For this purpose, Benjamin Rutschmann and Patrick Kohl installed twelve normally-sized honeybee colonies in observation hives across the Steigerwald – the respective proportion of forest in the surroundings varied for each bee colony. The two scientists conduct research at JMU in the Chair of Animal Ecology and Tropical Biology (Zoology III), which is headed by Professor Ingolf Steffan-Dewenter. The latter was also involved in the study, which has now appeared in the Journal of Applied Ecology.

Eavesdropping on bee dances

Honeybees communicate via the so-called waggle dance. The team analyzed a total of 2022 of these dances video recorded across the bees’ main foraging season, from March to August. Because the bees communicate the approximate location of a food source to their conspecifics during these dances, the scientist were able to draw conclusions about foraging distances and habitat preferences. The surprising result was that the bees used the forest far less than expected based on its contribution to landcover. Colonies that lived deep in the forest often had to travel long distances to find food.

"Especially in late summer, the supply of pollen in the forest was not guaranteed or insufficient, besides this being an especially critical time for the bee colonies and their brood," says Rutschmann. One of the main reasons for this, he says, is the tree species beech, which makes up more than 40 percent of the tree population in the Steigerwald: "Beech forests are dark, there is not much growing on the ground. Hardly any plants can cope with the light conditions in beech forests after the canopy closes, so a diverse herb layer that would be so important for bees is missing," according to the biologist.

Bees need more diverse forests

Honeydew or flowering tree species, such as linden, black locust, and chestnut, or shrubs such as blackberry and raspberry, do provide bees with an important source of carbohydrates and, in some cases, pollen as a source of protein during short periods of the year; however, bees need a balanced food supply throughout the season. "For a more bee-friendly environment, forests should be diversified with insect-pollinated trees – cherry, linden, maple, willow, horse chestnut or sweet chestnut," Rutschmann advises. Allowing secondary succession in forest gaps, the natural return of flora and fauna typical of a site, could help.

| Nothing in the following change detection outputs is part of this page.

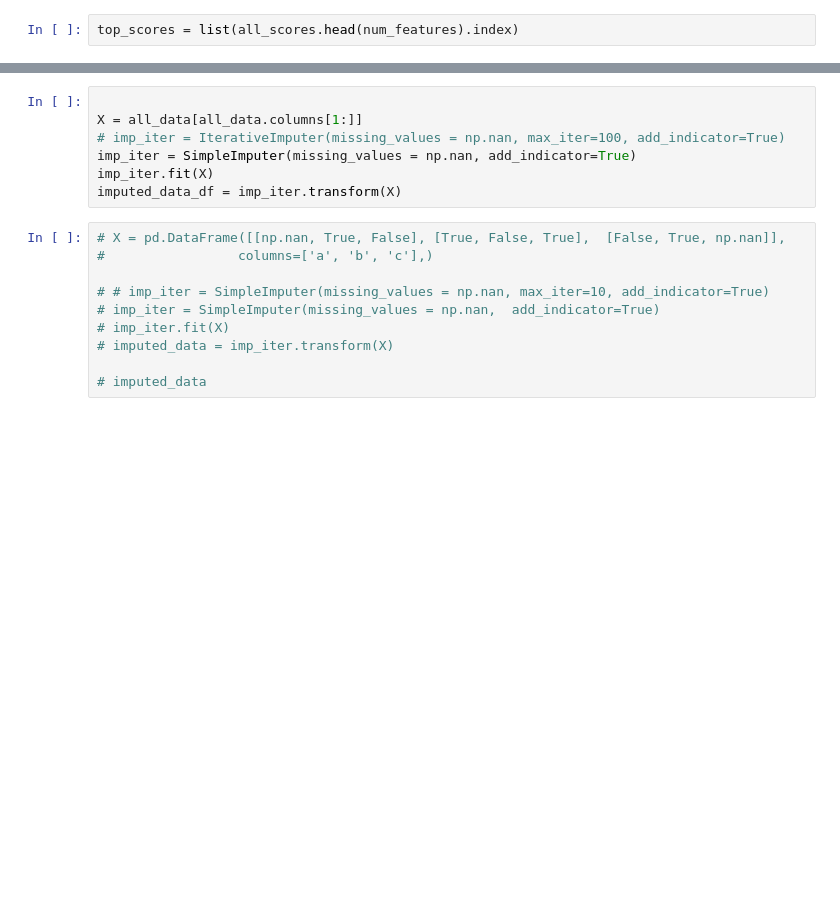
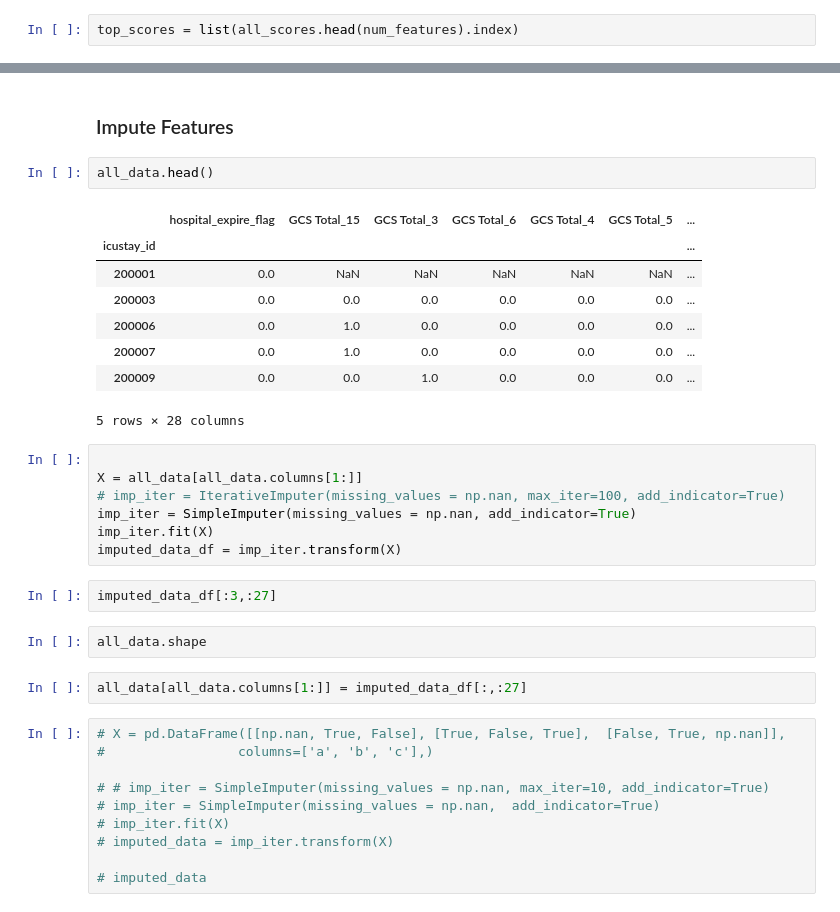
Before and after one commit to RJBeetel3/icu-data-exploration, a Jupyter notebook: icu_mortality_prediction/icu_mortality_prediction/notebooks/ICU_MORTALITY_FIRST24.ipynb, the cells around one changed output, grey strips where cells are left out. Drawn from its saved outputs; the diff is of its cells as text; blank space fills up the shorter version.

```diff
--- a/icu_mortality_prediction/icu_mortality_prediction/notebooks/ICU_MORTALITY_FIRST24.ipynb
+++ b/icu_mortality_prediction/icu_mortality_prediction/notebooks/ICU_MORTALITY_FIRST24.ipynb
@@ -134,3 +208,16 @@ display(all_data.shape)
+# %% [markdown]
+### Impute Features
+# %%
+all_data.head()
+# %% [output]
+|  | hospital_expire_flag | GCS Total_15 | GCS Total_3 | GCS Total_6 | GCS Total_4 | GCS Total_5 | ... |
+| icustay_id |  |  |  |  |  |  | ... |
+| 200001 | 0.0 | NaN | NaN | NaN | NaN | NaN | ... |
+| 200003 | 0.0 | 0.0 | 0.0 | 0.0 | 0.0 | 0.0 | ... |
+| 200006 | 0.0 | 1.0 | 0.0 | 0.0 | 0.0 | 0.0 | ... |
+| 200007 | 0.0 | 1.0 | 0.0 | 0.0 | 0.0 | 0.0 | ... |
+| 200009 | 0.0 | 0.0 | 1.0 | 0.0 | 0.0 | 0.0 | ... |
+5 rows × 28 columns
 # %%
 
 X = all_data[all_data.columns[1:]]
@@ -138,6 +225,12 @@ X = all_data[all_data.columns[1:]]
 imp_iter = SimpleImputer(missing_values = np.nan, add_indicator=True)
 imp_iter.fit(X)
 imputed_data_df = imp_iter.transform(X)
+# %%
+imputed_data_df[:3,:27]
+# %%
+all_data.shape
+# %%
+all_data[all_data.columns[1:]] = imputed_data_df[:,:27]
 # %%
 # X = pd.DataFrame([[np.nan, True, False], [True, False, True],  [False, True, np.nan]],
 #                 columns=['a', 'b', 'c'],)
```
Also changed, not shown: parts of 14 cells of this notebook.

As if the lack of food were not enough of a problem, wild honeybee colonies in managed forests are also hampered by the low availability of tree hollows.

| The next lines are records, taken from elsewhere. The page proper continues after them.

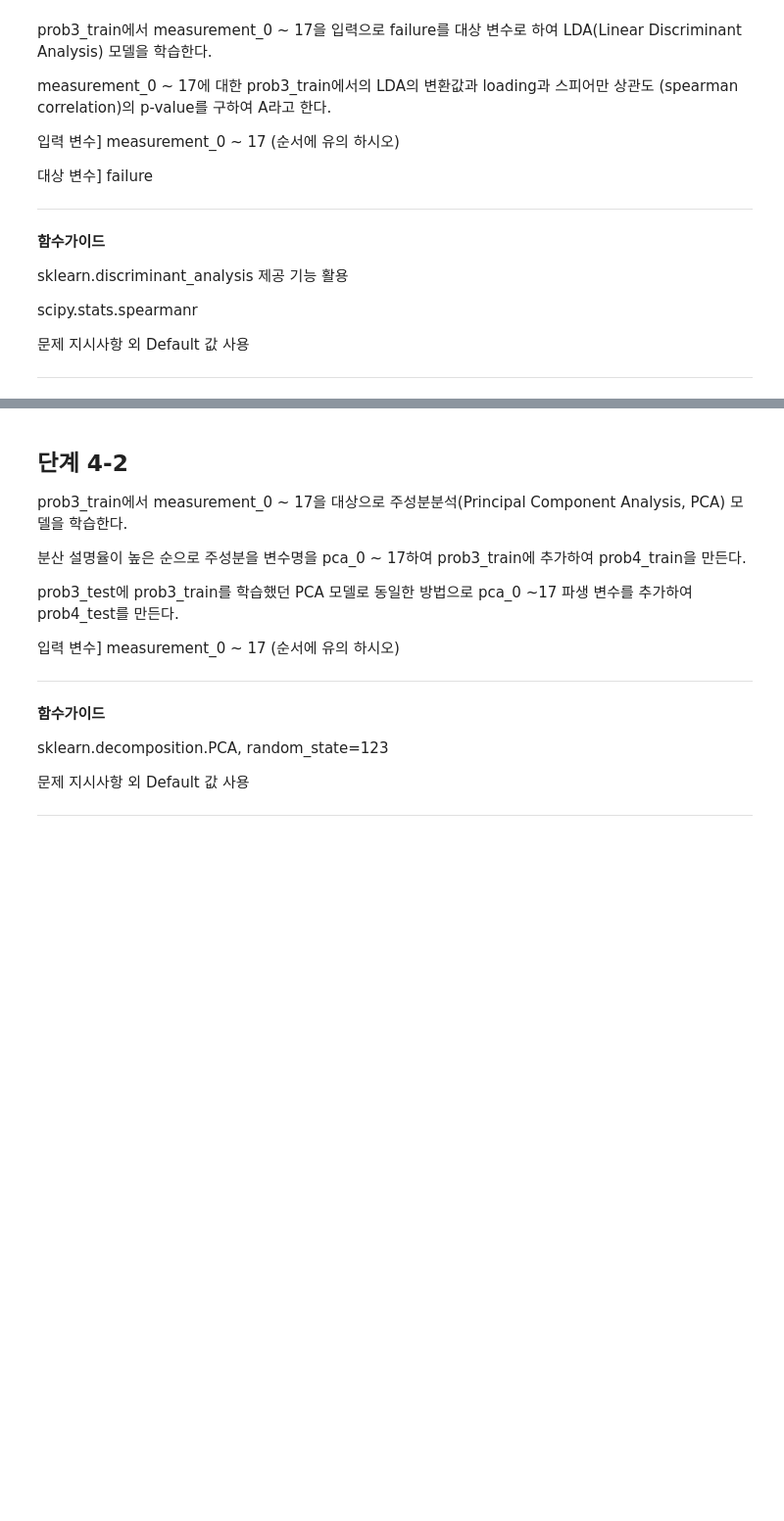
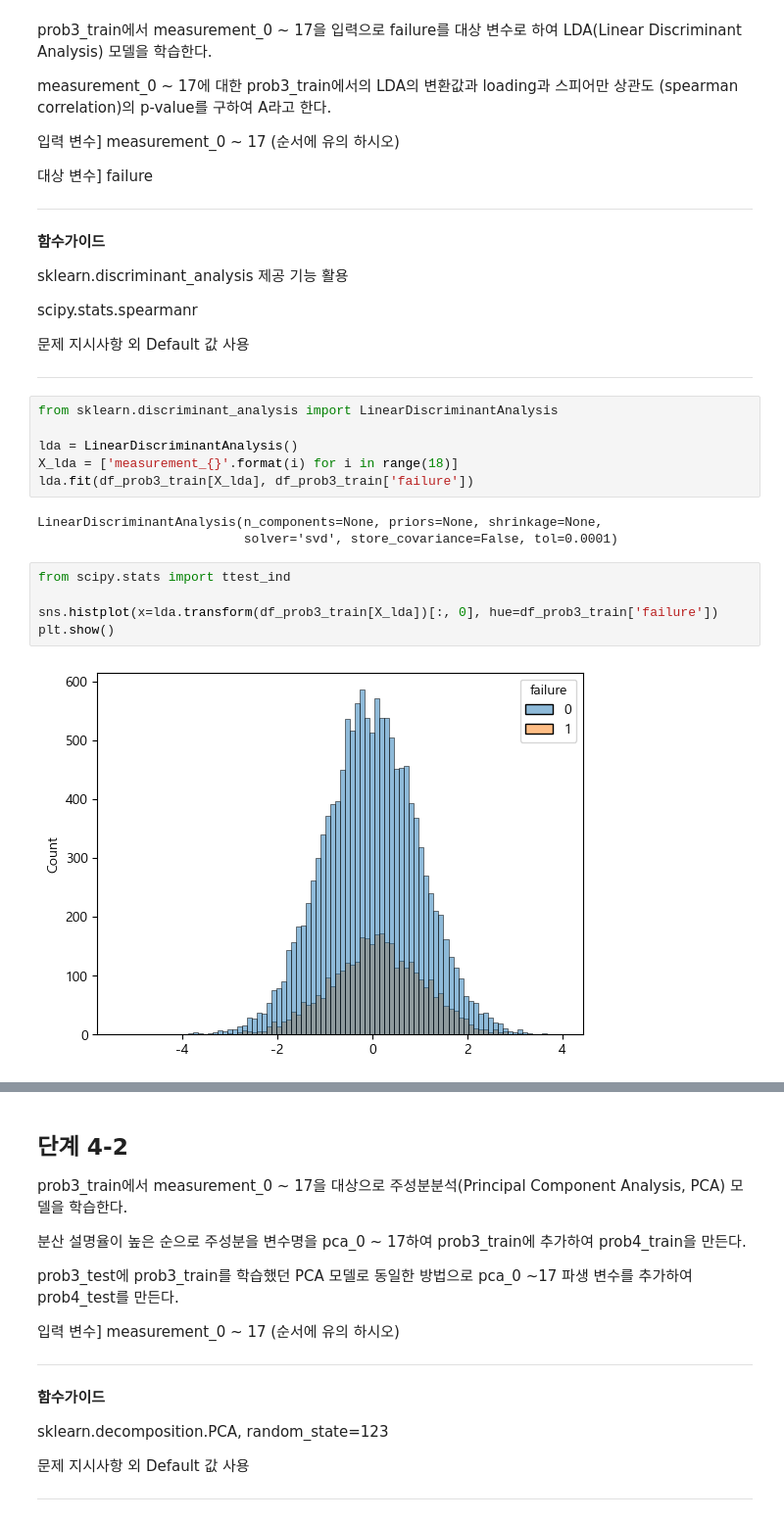
Before and after one commit to sunkusun9/DS_lv3_2404_01, a Jupyter notebook: sec_ds_lv3_prob1_prob.ipynb, the cells around one changed output, grey strips where cells are left out. Shown at 98% size. Saved outputs shown, nothing was run; the diff lists cells and outputs as text; blank space fills up the shorter version.

```diff
--- a/sec_ds_lv3_prob1_prob.ipynb
+++ b/sec_ds_lv3_prob1_prob.ipynb
@@ -1021,3 +1021,19 @@ scipy.stats.spearmanr
 문제 지시사항 외 Default 값 사용
 
 ---
+# %%
+from sklearn.discriminant_analysis import LinearDiscriminantAnalysis
+
+lda = LinearDiscriminantAnalysis()
+X_lda = ['measurement_{}'.format(i) for i in range(18)]
+lda.fit(df_prob3_train[X_lda], df_prob3_train['failure'])
+# %% [output]
+LinearDiscriminantAnalysis(n_components=None, priors=None, shrinkage=None,
+                           solver='svd', store_covariance=False, tol=0.0001)
+# %%
+from scipy.stats import ttest_ind
+
+sns.histplot(x=lda.transform(df_prob3_train[X_lda])[:, 0], hue=df_prob3_train['failure'])
+plt.show()
+# %% [output]
+[figure, added]
```
Also changed, not shown: parts of 56 cells of this notebook.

In a possible next step, the comparison with other European forest areas with different tree species composition and management could be investigated: "Especially the comparison with protected areas, where greater disturbances occur, would be interesting," says Benjamin Rutschmann. More natural disturbance and less optimization for timber production should not only increase floral diversity in the forest, but also improve the chances of survival of wild-living honeybee colonies.

Not only honeybees benefit

So, honeybees need a more diverse forest as a habitat. Once established, they also contribute significantly to biodiversity conservation in return. After all, the overwhelming majority of plants depend on cross-pollination. The honeybee, in turn, is one of the most important pollinators, along with numerous other species of wild bees.

A more diverse forest benefits not only the honeybee, but ultimately the forest itself – a diverse ecosystem is a healthy ecosystem and less susceptible to pest infestation, for example. "Converting forests to species-rich mixed deciduous forests not only promotes biodiversity, but also adaptation to future climate conditions," emphasizes Ingolf Steffan-Dewenter.


Benjamin Rutschmann, Patrick L. Kohl, Ingolf Steffan-Dewenter: Foraging distances, habitat preferences and seasonal colony performance of honeybees in Central European forest landscapes, in: Journal of Applied Ecology.


Dr. Benjamin Rutschmann, Chair of Animal Ecology and Tropical Biology (Zoology III), E-Mail: